_Work order:_ Search the listing for the string "aside". Copy every line that has it.

_Supplied information:_
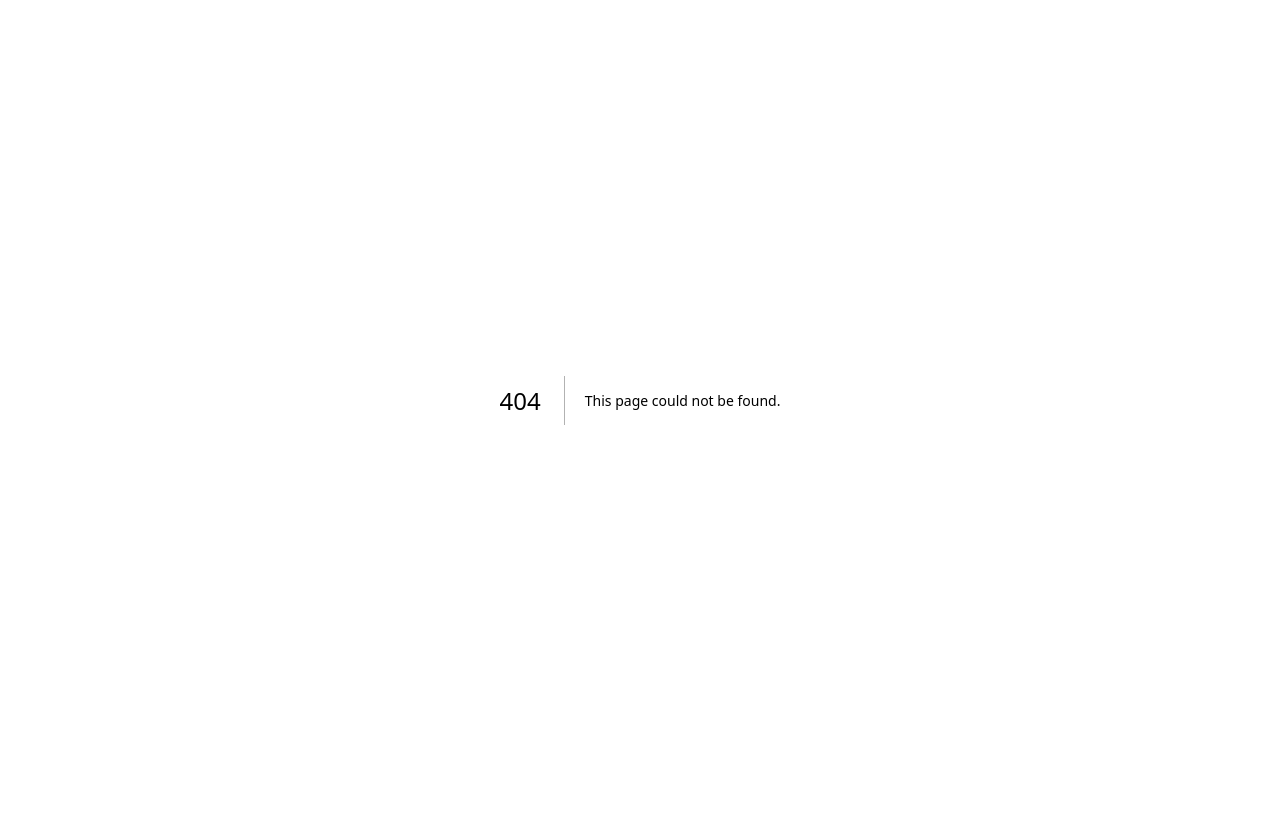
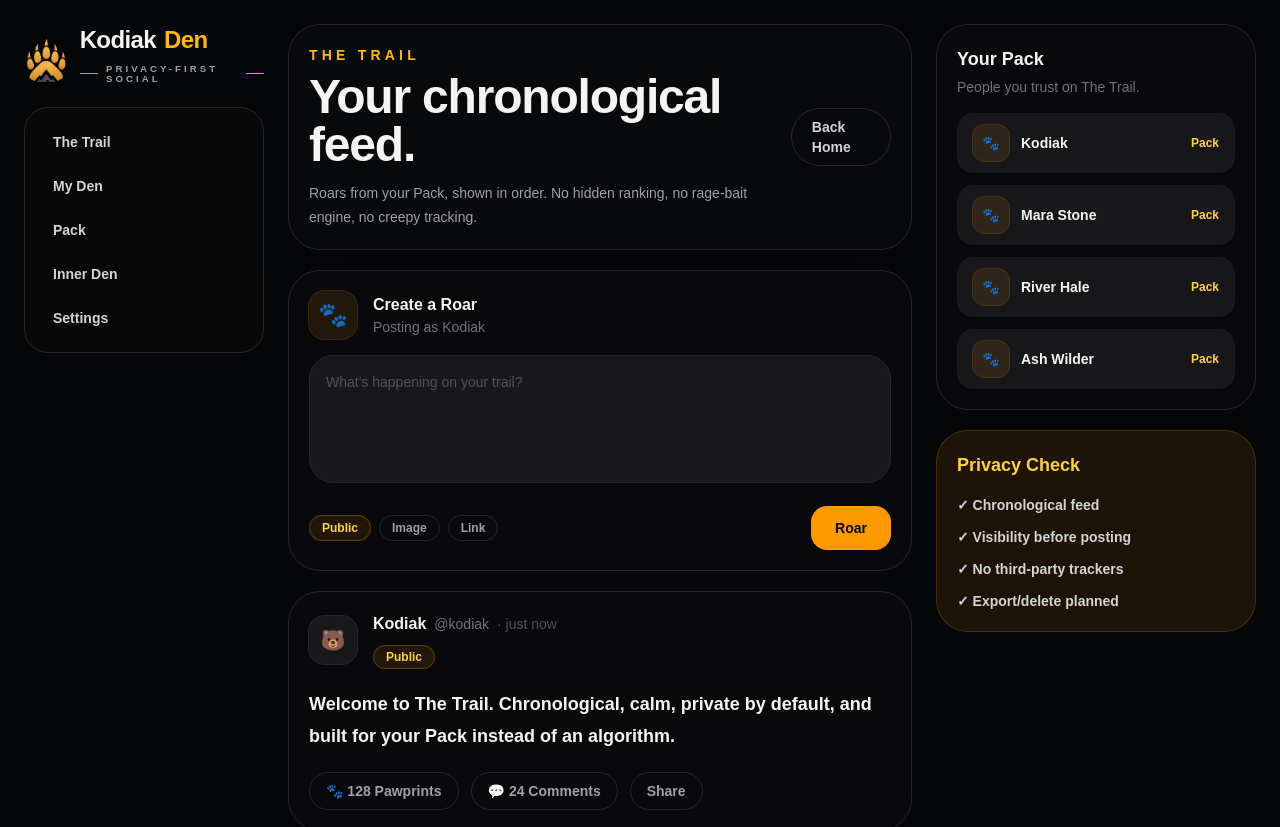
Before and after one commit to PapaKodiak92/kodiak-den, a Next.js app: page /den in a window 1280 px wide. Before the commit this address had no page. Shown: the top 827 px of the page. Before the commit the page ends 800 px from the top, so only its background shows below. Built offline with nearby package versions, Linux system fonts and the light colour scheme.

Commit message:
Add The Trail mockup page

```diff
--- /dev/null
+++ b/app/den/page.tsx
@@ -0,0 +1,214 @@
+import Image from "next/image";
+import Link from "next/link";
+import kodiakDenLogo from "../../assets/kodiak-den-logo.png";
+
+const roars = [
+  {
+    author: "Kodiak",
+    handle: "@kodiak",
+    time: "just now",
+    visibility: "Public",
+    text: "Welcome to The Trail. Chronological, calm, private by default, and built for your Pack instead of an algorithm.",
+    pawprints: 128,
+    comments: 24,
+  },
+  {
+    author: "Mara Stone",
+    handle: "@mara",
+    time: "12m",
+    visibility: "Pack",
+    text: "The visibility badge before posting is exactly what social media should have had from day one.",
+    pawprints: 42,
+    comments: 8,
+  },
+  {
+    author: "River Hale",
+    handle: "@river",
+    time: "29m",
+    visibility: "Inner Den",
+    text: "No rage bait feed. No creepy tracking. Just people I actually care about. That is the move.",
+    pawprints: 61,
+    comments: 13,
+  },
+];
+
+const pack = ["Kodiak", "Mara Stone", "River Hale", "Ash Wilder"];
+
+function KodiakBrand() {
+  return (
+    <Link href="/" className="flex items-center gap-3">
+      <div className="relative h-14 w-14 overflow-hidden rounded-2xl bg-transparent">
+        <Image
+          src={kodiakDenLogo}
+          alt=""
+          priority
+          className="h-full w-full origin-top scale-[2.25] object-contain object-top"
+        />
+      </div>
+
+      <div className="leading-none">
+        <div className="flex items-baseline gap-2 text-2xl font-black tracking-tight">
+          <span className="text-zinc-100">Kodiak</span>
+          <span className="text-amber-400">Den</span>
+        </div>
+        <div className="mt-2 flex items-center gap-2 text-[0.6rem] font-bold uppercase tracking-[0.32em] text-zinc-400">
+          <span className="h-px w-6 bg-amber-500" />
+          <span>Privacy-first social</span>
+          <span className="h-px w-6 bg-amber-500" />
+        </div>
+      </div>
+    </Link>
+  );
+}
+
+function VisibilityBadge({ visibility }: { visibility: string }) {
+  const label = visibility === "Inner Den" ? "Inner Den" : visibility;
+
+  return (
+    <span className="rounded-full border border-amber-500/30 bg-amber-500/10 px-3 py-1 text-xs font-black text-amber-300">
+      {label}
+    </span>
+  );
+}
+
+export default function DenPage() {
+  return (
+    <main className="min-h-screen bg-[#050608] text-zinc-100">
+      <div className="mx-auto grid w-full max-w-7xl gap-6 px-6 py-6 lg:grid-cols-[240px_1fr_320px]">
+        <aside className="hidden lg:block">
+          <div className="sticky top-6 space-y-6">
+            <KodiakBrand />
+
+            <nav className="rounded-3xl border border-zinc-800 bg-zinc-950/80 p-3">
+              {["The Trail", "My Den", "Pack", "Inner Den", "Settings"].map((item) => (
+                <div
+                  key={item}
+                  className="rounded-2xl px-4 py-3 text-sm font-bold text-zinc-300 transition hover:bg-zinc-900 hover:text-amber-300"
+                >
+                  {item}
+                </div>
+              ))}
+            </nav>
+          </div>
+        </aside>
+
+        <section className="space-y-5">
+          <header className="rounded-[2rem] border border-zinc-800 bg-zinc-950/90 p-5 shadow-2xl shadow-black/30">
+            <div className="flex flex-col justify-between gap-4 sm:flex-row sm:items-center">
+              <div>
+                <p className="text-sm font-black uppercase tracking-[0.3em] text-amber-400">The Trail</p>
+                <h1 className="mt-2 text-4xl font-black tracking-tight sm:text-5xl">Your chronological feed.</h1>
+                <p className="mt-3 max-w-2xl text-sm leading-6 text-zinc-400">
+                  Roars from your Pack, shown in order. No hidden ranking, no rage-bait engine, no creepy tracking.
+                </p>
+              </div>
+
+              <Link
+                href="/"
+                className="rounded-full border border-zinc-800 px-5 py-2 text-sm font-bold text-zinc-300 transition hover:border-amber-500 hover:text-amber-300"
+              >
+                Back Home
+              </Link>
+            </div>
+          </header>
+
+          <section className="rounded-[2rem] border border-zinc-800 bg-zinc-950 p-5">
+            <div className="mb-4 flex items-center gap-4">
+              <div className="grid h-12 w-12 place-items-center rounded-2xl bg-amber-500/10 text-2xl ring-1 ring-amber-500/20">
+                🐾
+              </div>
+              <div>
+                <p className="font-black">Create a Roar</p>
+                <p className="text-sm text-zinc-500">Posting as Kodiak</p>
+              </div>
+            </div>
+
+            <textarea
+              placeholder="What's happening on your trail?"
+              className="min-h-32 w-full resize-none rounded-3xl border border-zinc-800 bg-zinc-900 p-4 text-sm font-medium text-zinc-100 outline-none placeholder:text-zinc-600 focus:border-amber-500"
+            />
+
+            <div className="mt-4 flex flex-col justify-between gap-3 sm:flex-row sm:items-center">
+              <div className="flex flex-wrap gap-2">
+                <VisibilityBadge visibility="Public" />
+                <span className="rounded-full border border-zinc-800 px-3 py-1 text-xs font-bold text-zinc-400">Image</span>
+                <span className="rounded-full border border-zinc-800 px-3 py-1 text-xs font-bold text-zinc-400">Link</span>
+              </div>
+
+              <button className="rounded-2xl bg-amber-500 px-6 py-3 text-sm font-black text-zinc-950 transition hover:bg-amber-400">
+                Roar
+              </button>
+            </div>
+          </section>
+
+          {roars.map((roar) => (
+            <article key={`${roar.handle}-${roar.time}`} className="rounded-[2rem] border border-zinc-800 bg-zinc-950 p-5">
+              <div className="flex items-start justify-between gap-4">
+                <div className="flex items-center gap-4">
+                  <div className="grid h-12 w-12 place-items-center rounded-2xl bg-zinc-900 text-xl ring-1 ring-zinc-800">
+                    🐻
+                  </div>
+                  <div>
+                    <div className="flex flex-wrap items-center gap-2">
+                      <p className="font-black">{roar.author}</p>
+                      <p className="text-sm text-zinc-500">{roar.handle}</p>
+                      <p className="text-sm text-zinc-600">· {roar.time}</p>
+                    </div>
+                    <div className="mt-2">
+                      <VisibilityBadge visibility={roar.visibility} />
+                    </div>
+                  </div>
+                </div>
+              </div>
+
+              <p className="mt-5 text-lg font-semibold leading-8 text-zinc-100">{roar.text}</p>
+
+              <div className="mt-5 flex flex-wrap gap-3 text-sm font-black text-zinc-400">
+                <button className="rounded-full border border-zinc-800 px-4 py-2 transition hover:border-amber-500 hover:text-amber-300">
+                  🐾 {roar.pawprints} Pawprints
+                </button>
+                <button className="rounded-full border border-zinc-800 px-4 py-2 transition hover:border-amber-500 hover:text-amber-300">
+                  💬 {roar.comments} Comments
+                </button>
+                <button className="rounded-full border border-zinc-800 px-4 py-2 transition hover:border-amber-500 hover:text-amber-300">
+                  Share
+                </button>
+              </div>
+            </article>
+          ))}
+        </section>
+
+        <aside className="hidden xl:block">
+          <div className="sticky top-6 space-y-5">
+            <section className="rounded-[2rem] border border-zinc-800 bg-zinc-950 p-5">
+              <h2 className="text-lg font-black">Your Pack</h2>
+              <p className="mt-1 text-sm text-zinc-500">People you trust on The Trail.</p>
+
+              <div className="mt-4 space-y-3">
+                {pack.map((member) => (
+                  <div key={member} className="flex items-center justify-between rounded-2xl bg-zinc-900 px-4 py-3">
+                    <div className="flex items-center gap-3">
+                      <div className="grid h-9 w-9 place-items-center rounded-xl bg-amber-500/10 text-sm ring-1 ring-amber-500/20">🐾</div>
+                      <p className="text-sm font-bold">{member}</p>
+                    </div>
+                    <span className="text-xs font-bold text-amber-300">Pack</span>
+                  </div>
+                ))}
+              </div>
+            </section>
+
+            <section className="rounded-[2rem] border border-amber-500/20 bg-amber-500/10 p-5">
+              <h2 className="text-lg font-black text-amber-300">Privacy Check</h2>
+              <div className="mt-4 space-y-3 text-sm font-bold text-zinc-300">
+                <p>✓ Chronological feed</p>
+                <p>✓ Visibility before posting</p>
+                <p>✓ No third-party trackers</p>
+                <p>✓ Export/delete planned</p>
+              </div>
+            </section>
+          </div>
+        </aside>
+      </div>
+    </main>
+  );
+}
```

_Exercise response:_
+        <aside className="hidden lg:block">
+        </aside>
+        <aside className="hidden xl:block">
+        </aside>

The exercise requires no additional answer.